Lastly, how do you see the field progressing in 5–10 years from now in terms of the use of iPSCs as starting materials?
BG: I’m certain that iPSCs have a bright future in the 21st Century as the basis for novel cell therapies, from cell replacement therapies to treatments for cancers, to helping many people instead of individual patients. The key term here is ‘off-the-shelf’ products. Companies like RheinCell Therapeutics, now part of Catalent, will manufacture tissues to be used directly or cryopreserved for ‘off-the-shelf’ use later. With their enormous potential to differentiate into virtually any cell type, even those for which we currently have not sourced, iPSCs could revolutionize medicine, especially for indications where time for treatment is limited.
TM: To make cell therapies a successful new medical field, it is important that the treatments are affordable for healthcare systems. Today’s autologous approaches are simply too expensive. As Boris mentioned, iPSC-based therapies could open a new road to success where allogeneic strategies circumvent cost and logistics hurdles. In terms of the market, it is realistic to assume that the now short list of companies able to supply GMP-grade iPSCs will expand. Yet, it is impossible for any single company to cover all indications and so, we will see dispersion and specialization. We already see many biotech and startup companies active in the field, and increasingly large pharmaceutical companies are engaging with the technology to fuel existing development pipelines with promising new approaches. Developers will focus on interesting indications and RheinCell Therapeutics, now part of Catalent, aims to provide the materials we think are key to success.

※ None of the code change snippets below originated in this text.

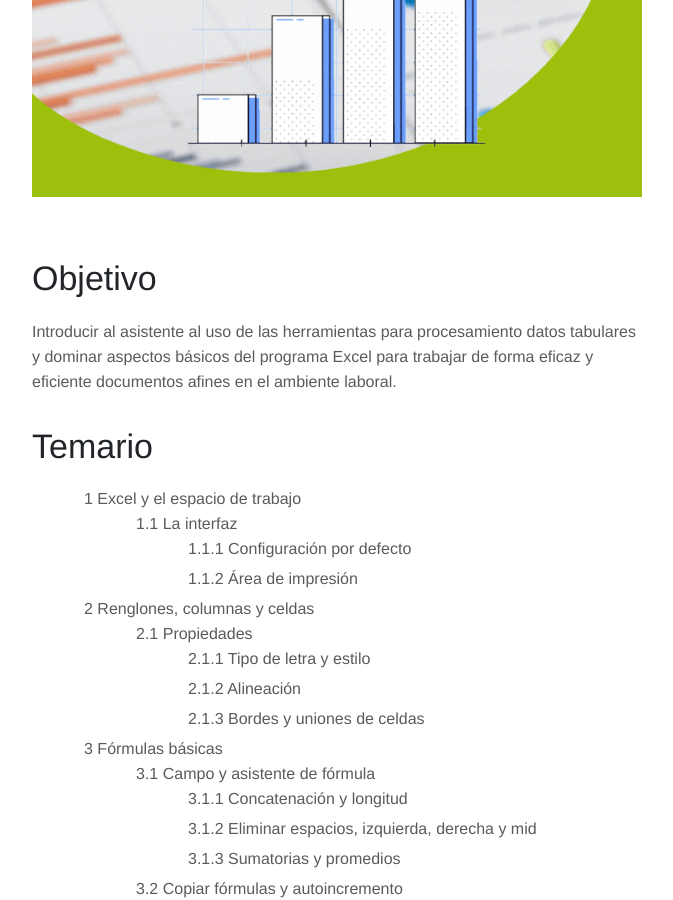
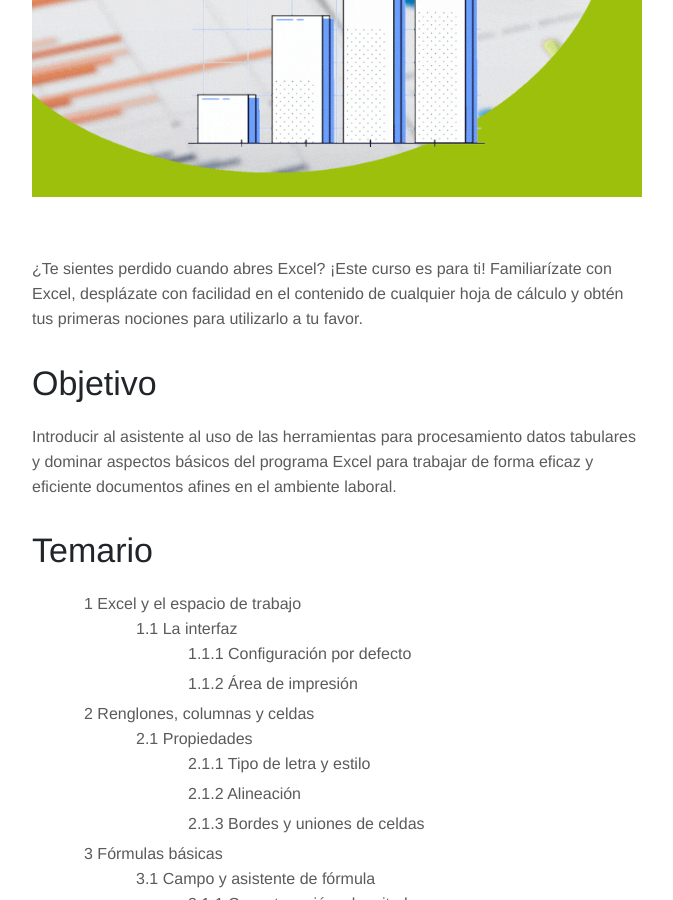
Before and after one commit to camachevaz/Calc, a Jekyll site: the page built from _services/excel-basico.md, in a window 1280 px wide and 900 px high, scrolled down 408 px. Shown: the whole window, without its empty margins (143-816 px from the left). Built offline with Jekyll 4.4.1, drawn with Linux system fonts in a browser that asks for light colours.

Commit message:
Update excel-basico.md

```diff
--- a/_services/excel-basico.md
+++ b/_services/excel-basico.md
@@ -7,6 +7,8 @@
 ---
 
 ![Portada de Excel básico](/images/cursos/excel-basico.gif)
+
+¿Te sientes perdido cuando abres Excel? ¡Este curso es para ti! Familiarízate con Excel, desplázate con facilidad en el contenido de cualquier hoja de cálculo y obtén tus primeras nociones para utilizarlo a tu favor.
 
 # Objetivo
 
```
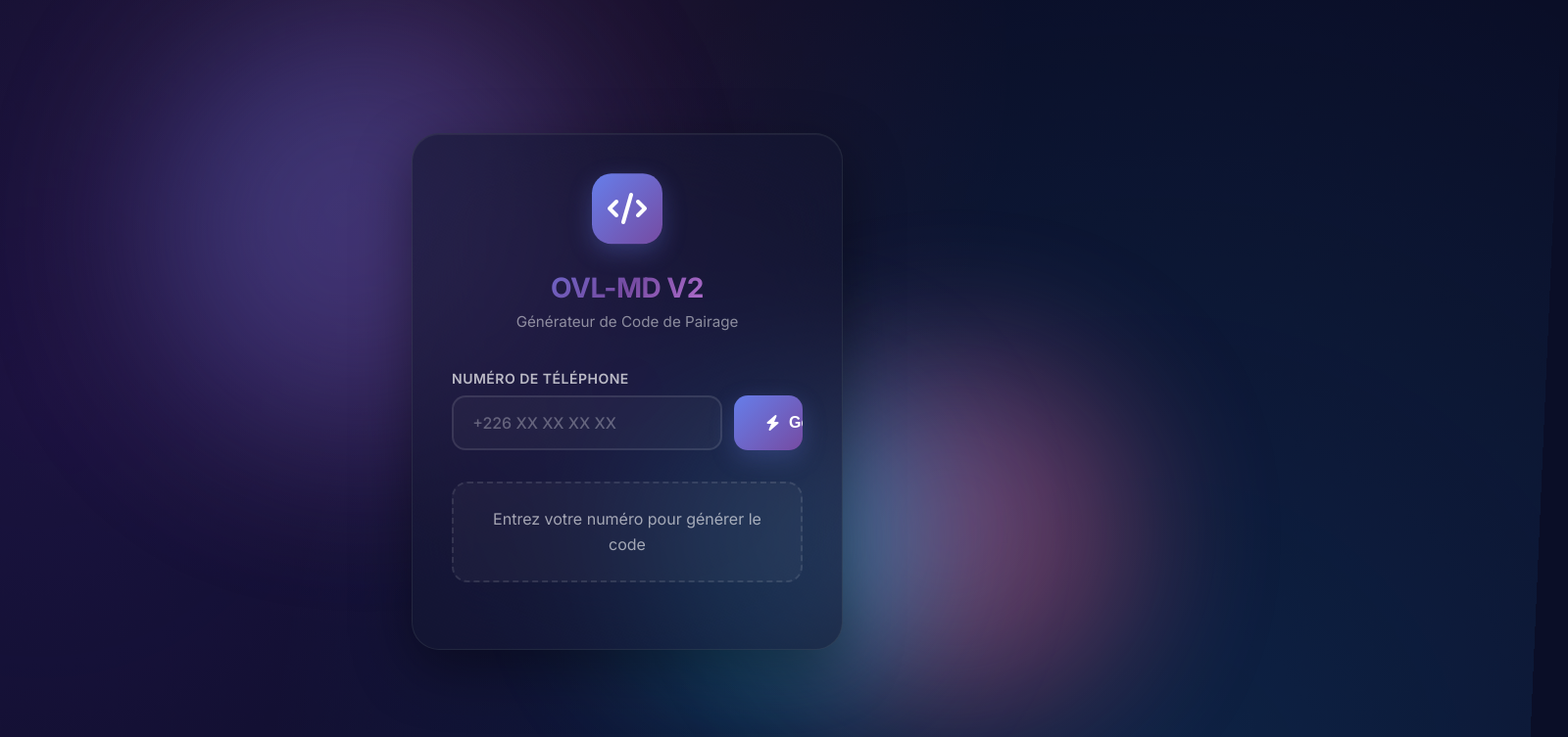
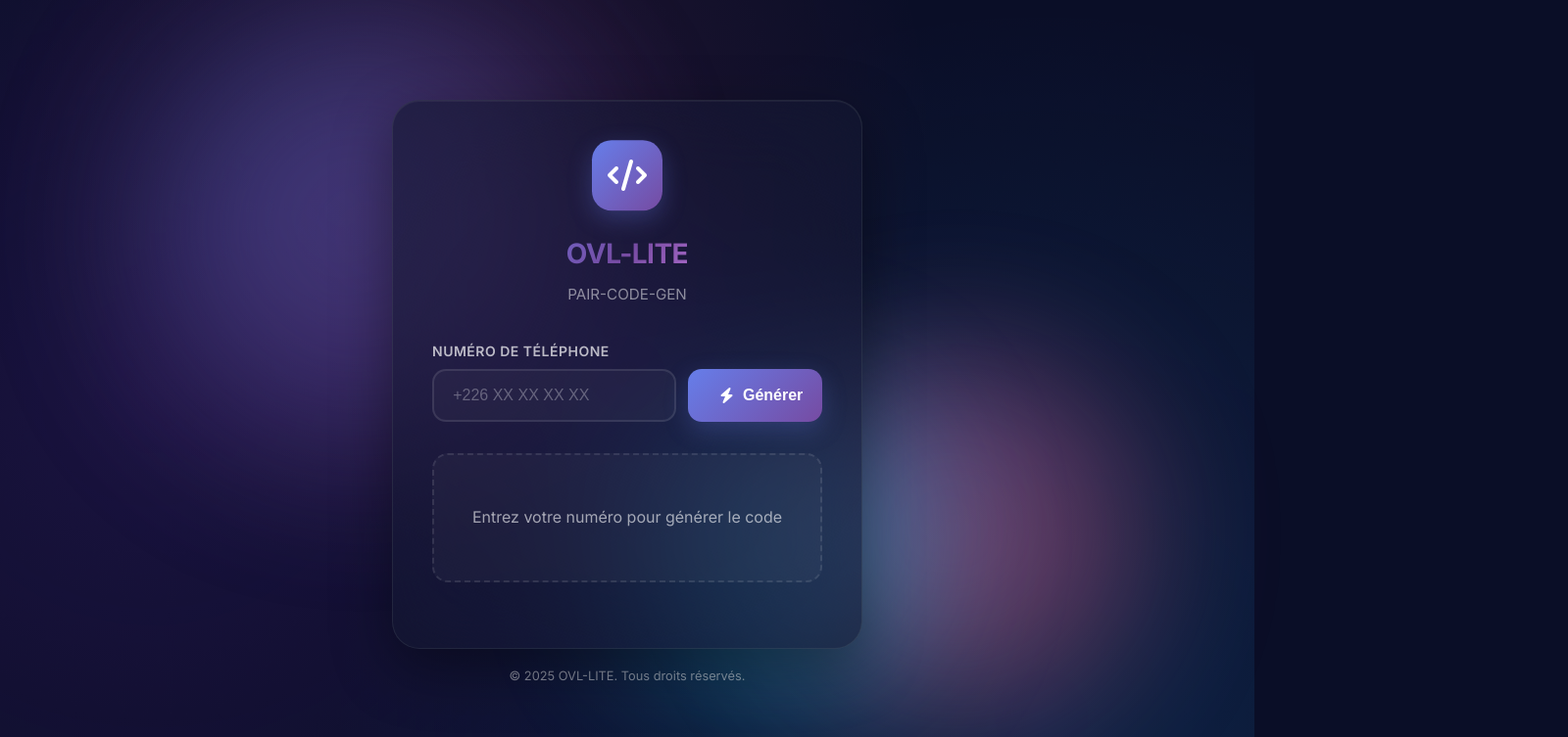
Before and after one commit to usert8463/ovl-lite, a website: page public/pair.html in a window 1280 px wide. Shown: the top 753 px of the page at 98% size, 1600 px wide, since content can reach past the window. Drawn offline with Linux system fonts and the light colour scheme.

Commit message:
Update pair.html

```diff
--- a/public/pair.html
+++ b/public/pair.html
@@ -3,35 +3,31 @@
 <head>
   <meta charset="UTF-8">
   <title>OVL-MD-V2-PAIR-CODE</title>
-  <meta name="viewport" content="width=device-width, initial-scale=1.0">
+  <meta name="viewport" content="width=device-width, initial-scale=1.0, maximum-scale=5, minimum-scale=0.5, user-scalable=yes">
   <link rel="icon" href="https://telegra.ph/file/cc4539ee3298796719589.jpg" type="image/x-icon">
   <link href="https://fonts.googleapis.com/css2?family=Inter:wght@300;400;500;600;700;800&display=swap" rel="stylesheet">
   <link rel="stylesheet" href="https://cdnjs.cloudflare.com/ajax/libs/font-awesome/6.5.0/css/all.min.css"/>
-
   <style>
-    * {
+    html, body {
       margin: 0;
       padding: 0;
-      box-sizing: border-box;
-    }
-
-    body {
+      width: 100%;
+      height: 100%;
+      overflow-x: hidden;
       font-family: 'Inter', sans-serif;
       background: #0a0e27;
-      min-height: 100vh;
+      color: #fff;
       display: flex;
       align-items: center;
       justify-content: center;
-      color: #fff;
       position: relative;
-      overflow: hidden;
     }
 
     body::before {
       content: '';
       position: absolute;
-      width: 150%;
-      height: 150%;
+      width: 120%;
+      height: 120%;
       background: radial-gradient(circle at 20% 50%, rgba(120,40,200,0.15), transparent 50%),
                   radial-gradient(circle at 80% 80%, rgba(33,150,243,0.15), transparent 50%),
                   radial-gradient(circle at 40% 20%, rgba(236,64,122,0.1), transparent 40%);
@@ -50,6 +46,11 @@
       width: 100%;
       max-width: 480px;
       padding: 20px;
+      margin: 0 auto;
+      display: flex;
+      flex-direction: column;
+      justify-content: center;
+      min-height: 100vh;
     }
 
     .glass-card {
@@ -155,9 +156,8 @@
       border-radius: 14px;
       outline: none;
       color: #fff;
-      font-family: 'Inter', sans-serif;
+      font-weight: 500;
       transition: all 0.3s cubic-bezier(0.4, 0, 0.2, 1);
-      font-weight: 500;
     }
 
     input[type="text"]:focus {
@@ -179,7 +179,6 @@
       cursor: pointer;
       background: linear-gradient(135deg, #667eea 0%, #764ba2 100%);
       color: #fff;
-      transition: all 0.3s cubic-bezier(0.4, 0, 0.2, 1);
       display: flex;
       align-items: center;
       gap: 0.6rem;
@@ -187,6 +186,7 @@
       position: relative;
       overflow: hidden;
       white-space: nowrap;
+      transition: all 0.3s cubic-bezier(0.4, 0, 0.2, 1);
     }
 
     .submit-btn::before {
@@ -353,25 +353,28 @@
       animation-delay: 14s;
     }
 
+    footer {
+      text-align: center;
+      font-size: 0.8rem;
+      color: rgba(255,255,255,0.5);
+      margin-top: 20px;
+    }
+
     @media (max-width: 640px) {
       .glass-card {
         padding: 2rem 1.5rem;
       }
-
       .logo-icon {
         width: 64px;
         height: 64px;
         font-size: 1.75rem;
       }
-
       h1 {
         font-size: 1.5rem;
       }
-
       .input-container {
         flex-direction: column;
       }
-
       .submit-btn {
         width: 100%;
         justify-content: center;
@@ -379,7 +382,6 @@
     }
   </style>
 </head>
-
 <body>
   <div class="bg-orbs">
     <div class="orb orb-1"></div>
@@ -393,8 +395,8 @@
         <div class="logo-icon">
           <i class="fas fa-code"></i>
         </div>
-        <h1>OVL-MD V2</h1>
-        <p class="subtitle">Générateur de Code de Pairage</p>
+        <h1>OVL-LITE</h1>
+        <p class="subtitle">PAIR-CODE-GEN</p>
       </div>
 
       <div class="form-section">
@@ -421,6 +423,10 @@
         <span id="copyText">Copier le code</span>
       </button>
     </div>
+
+    <footer>
+      &copy; 2025 OVL-LITE. Tous droits réservés.
+    </footer>
   </div>
 
   <script>
```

The opinions expressed in this interview are those of the interviewees and do not necessarily reflect the views of RegMedNet or Future Science Group.